Right now that means turning Grass Widow into a less consuming venture. Between tour dates, the three are focusing on other projects, including Mahon’s woodworking, Lew’s filmmaking and Maring’s songwriting for other musical projects.
“I think a really important part of our sustainability is to have full-formed lives outside of the band as well as within the band,” Maring said. “To be honest and to be true to ourselves and to our own creative endeavors outside of the band will only help strengthen our relationships together and what we do together.”
Lew said the desire to maintain that balance could be a sign of age — “I think the older you get, the more you’re like, ‘I don’t want to do stuff I don’t want to do’ ” — and it extends to the band’s approach to touring. The women opt for two weeks on the road instead of five-week stints, so that they stay connected with friends and family.
“We take things into account,” 32-year-old Lew said. “Like, oh, maybe we shouldn’t drive all night and then play a show . . . Or, even though it costs more money to get a hotel room, maybe we should do that instead of sleeping on some 20-year-old’s floor. Because we want to stay a band longer.”
It takes constant tweaking to maintain the equilibrium, but the three agree the output warrants the effort. Balanced people make complementary bandmates, who make harmonious music. That’s a helpful lesson, and not just for musicians.
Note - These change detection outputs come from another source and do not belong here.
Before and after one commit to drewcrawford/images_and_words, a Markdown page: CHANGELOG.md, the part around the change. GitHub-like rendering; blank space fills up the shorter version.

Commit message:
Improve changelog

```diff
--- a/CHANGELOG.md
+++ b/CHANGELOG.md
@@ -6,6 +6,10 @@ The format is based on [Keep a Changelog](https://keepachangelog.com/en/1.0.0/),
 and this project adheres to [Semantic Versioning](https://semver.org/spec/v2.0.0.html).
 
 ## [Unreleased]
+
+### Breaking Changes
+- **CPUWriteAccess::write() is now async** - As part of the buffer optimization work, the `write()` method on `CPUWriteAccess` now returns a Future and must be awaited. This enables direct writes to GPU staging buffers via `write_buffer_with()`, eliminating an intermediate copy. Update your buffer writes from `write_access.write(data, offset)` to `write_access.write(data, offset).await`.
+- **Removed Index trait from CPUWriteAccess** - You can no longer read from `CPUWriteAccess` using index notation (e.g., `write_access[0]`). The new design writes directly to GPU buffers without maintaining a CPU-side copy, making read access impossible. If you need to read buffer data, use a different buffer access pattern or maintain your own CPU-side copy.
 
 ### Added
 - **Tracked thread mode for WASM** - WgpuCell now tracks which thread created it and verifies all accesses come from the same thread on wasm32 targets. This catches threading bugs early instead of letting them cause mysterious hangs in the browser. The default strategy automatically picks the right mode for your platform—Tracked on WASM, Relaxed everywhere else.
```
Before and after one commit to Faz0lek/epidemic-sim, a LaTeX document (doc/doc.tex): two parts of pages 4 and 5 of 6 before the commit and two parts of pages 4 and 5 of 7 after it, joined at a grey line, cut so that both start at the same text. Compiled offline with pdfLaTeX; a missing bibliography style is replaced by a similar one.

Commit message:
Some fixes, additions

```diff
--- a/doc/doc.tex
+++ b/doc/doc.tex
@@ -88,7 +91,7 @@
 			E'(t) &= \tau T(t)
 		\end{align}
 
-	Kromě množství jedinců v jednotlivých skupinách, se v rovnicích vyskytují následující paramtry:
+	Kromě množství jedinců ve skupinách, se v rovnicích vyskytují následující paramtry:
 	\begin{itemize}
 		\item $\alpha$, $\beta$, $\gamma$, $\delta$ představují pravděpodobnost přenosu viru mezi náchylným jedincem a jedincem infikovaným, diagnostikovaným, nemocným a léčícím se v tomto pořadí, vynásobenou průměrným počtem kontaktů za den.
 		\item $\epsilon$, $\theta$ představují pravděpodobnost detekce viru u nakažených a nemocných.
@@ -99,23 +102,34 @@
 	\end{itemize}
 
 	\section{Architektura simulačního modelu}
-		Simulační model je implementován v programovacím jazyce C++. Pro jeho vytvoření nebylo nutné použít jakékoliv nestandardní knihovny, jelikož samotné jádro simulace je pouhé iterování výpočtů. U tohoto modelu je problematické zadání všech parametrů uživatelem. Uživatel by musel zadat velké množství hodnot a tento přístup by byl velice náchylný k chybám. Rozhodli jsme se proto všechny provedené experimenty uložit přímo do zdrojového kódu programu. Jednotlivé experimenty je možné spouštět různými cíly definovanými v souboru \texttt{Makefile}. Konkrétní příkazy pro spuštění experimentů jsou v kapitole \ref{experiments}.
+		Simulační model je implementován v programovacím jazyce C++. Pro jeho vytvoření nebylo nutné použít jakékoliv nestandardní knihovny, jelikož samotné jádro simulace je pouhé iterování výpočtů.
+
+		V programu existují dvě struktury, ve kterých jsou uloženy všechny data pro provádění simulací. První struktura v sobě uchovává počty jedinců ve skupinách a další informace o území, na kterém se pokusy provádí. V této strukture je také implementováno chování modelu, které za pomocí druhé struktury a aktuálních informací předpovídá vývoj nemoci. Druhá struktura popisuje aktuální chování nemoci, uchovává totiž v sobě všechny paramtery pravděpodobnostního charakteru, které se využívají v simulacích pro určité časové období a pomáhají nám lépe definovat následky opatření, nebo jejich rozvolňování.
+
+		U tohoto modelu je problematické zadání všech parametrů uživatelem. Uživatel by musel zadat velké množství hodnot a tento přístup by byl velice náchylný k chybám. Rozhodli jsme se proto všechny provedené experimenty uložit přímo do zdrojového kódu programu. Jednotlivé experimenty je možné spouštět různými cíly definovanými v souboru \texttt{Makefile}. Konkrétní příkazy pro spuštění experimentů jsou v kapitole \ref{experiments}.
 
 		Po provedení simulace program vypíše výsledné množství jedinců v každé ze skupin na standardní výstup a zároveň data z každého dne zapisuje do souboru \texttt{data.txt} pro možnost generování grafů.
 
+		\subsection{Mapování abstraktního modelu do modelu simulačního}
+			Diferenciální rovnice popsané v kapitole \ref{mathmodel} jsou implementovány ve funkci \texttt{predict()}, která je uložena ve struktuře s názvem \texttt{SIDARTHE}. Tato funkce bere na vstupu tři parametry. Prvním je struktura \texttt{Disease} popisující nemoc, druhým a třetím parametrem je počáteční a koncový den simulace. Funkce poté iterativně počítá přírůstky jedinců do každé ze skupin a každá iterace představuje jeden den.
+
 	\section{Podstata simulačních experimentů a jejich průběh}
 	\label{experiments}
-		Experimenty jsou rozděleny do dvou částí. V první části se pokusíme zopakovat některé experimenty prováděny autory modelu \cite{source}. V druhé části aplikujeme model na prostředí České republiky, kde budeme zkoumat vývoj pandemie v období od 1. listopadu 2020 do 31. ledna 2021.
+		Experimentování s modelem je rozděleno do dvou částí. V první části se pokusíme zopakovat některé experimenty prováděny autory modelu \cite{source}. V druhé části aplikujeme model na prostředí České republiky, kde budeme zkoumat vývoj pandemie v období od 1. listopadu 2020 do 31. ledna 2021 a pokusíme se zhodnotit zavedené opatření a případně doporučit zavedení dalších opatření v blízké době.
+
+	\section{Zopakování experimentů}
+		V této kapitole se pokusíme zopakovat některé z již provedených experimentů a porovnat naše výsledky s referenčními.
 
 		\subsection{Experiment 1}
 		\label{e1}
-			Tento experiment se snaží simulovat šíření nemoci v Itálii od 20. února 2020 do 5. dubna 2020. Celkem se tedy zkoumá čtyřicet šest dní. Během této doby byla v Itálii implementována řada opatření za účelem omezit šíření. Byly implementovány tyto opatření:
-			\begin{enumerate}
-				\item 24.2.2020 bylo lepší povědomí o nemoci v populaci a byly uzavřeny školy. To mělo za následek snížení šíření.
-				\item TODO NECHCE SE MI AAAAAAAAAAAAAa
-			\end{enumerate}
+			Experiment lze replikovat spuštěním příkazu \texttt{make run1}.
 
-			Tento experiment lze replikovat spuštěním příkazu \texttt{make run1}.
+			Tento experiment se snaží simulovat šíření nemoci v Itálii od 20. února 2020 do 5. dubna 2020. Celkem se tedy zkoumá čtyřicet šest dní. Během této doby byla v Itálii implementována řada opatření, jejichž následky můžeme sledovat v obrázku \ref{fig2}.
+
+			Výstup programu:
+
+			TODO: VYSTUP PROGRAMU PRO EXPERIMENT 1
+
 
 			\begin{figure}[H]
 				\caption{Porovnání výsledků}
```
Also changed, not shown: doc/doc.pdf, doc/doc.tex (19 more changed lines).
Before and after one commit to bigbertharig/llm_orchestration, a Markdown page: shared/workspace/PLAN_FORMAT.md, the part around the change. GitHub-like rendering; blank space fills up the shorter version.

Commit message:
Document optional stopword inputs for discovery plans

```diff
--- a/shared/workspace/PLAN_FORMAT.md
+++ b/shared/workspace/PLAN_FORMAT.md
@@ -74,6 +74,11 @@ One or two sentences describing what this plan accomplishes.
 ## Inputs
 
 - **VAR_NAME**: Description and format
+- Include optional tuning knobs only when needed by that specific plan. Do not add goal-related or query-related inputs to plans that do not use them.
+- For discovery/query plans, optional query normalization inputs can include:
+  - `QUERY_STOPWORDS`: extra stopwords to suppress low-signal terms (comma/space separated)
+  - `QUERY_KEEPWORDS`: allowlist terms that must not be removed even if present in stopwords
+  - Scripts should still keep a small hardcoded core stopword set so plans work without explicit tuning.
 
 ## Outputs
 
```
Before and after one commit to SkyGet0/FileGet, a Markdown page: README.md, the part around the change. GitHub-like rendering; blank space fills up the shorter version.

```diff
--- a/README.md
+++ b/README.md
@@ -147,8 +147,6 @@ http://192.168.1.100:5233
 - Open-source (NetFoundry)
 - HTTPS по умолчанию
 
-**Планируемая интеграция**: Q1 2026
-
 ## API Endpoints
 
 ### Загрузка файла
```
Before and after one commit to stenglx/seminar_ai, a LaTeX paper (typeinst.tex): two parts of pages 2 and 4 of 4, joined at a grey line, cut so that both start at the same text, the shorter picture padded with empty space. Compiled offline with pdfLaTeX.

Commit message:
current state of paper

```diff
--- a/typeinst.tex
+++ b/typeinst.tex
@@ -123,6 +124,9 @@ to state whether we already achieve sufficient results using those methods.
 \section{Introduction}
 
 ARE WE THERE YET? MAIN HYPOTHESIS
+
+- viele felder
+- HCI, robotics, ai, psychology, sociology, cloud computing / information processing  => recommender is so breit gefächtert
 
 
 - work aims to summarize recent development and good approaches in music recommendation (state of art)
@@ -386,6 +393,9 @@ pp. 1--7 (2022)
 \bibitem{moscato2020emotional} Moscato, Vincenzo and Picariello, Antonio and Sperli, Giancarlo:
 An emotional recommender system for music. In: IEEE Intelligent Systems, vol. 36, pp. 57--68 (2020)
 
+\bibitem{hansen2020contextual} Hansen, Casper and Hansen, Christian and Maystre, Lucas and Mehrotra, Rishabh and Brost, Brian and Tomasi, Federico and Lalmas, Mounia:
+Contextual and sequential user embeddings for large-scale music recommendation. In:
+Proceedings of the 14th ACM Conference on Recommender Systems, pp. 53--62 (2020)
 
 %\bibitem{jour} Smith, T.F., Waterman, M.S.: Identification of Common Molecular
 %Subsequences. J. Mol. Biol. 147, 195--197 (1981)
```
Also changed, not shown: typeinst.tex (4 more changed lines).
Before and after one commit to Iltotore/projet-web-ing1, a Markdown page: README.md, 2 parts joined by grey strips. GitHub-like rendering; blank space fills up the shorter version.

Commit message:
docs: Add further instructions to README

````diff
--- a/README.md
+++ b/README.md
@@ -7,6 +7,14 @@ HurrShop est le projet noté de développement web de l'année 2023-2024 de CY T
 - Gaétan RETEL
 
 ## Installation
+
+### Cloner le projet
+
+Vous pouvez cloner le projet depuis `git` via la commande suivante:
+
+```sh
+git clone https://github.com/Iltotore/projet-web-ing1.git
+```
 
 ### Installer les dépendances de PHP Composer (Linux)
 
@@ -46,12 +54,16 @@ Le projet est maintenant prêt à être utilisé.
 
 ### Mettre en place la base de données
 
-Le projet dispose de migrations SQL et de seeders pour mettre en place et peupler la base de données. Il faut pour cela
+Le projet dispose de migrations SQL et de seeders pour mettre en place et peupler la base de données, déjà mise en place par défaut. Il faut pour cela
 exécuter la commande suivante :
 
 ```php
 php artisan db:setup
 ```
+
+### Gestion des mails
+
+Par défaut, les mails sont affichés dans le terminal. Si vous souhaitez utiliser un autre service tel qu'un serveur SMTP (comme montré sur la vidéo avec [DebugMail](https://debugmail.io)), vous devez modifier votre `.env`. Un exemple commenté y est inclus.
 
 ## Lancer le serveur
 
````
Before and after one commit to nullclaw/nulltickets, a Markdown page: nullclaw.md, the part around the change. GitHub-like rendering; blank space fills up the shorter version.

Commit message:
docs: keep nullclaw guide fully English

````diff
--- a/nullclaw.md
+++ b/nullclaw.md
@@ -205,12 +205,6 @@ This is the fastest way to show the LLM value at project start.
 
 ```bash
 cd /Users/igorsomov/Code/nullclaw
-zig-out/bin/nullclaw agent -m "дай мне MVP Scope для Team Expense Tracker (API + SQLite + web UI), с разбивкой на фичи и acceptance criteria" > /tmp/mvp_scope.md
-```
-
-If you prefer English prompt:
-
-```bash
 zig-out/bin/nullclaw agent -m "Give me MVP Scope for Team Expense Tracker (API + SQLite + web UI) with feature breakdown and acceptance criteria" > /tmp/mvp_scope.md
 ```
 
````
“This is really the longest committed relationship I’ve ever been in, and I’d say that it’s the most successful,” Maring said. “Everything we’ve been through together has taught me that it is possible to have that commitment to someone. And that’s affected my friendships, it’s affected all of my relationships. I’m really grateful for that.”
9:30 p.m. Sunday. Comet Ping Pong, 5037 Connecticut Ave. NW. 202-364-0404. www.cometpingpong.com. $10.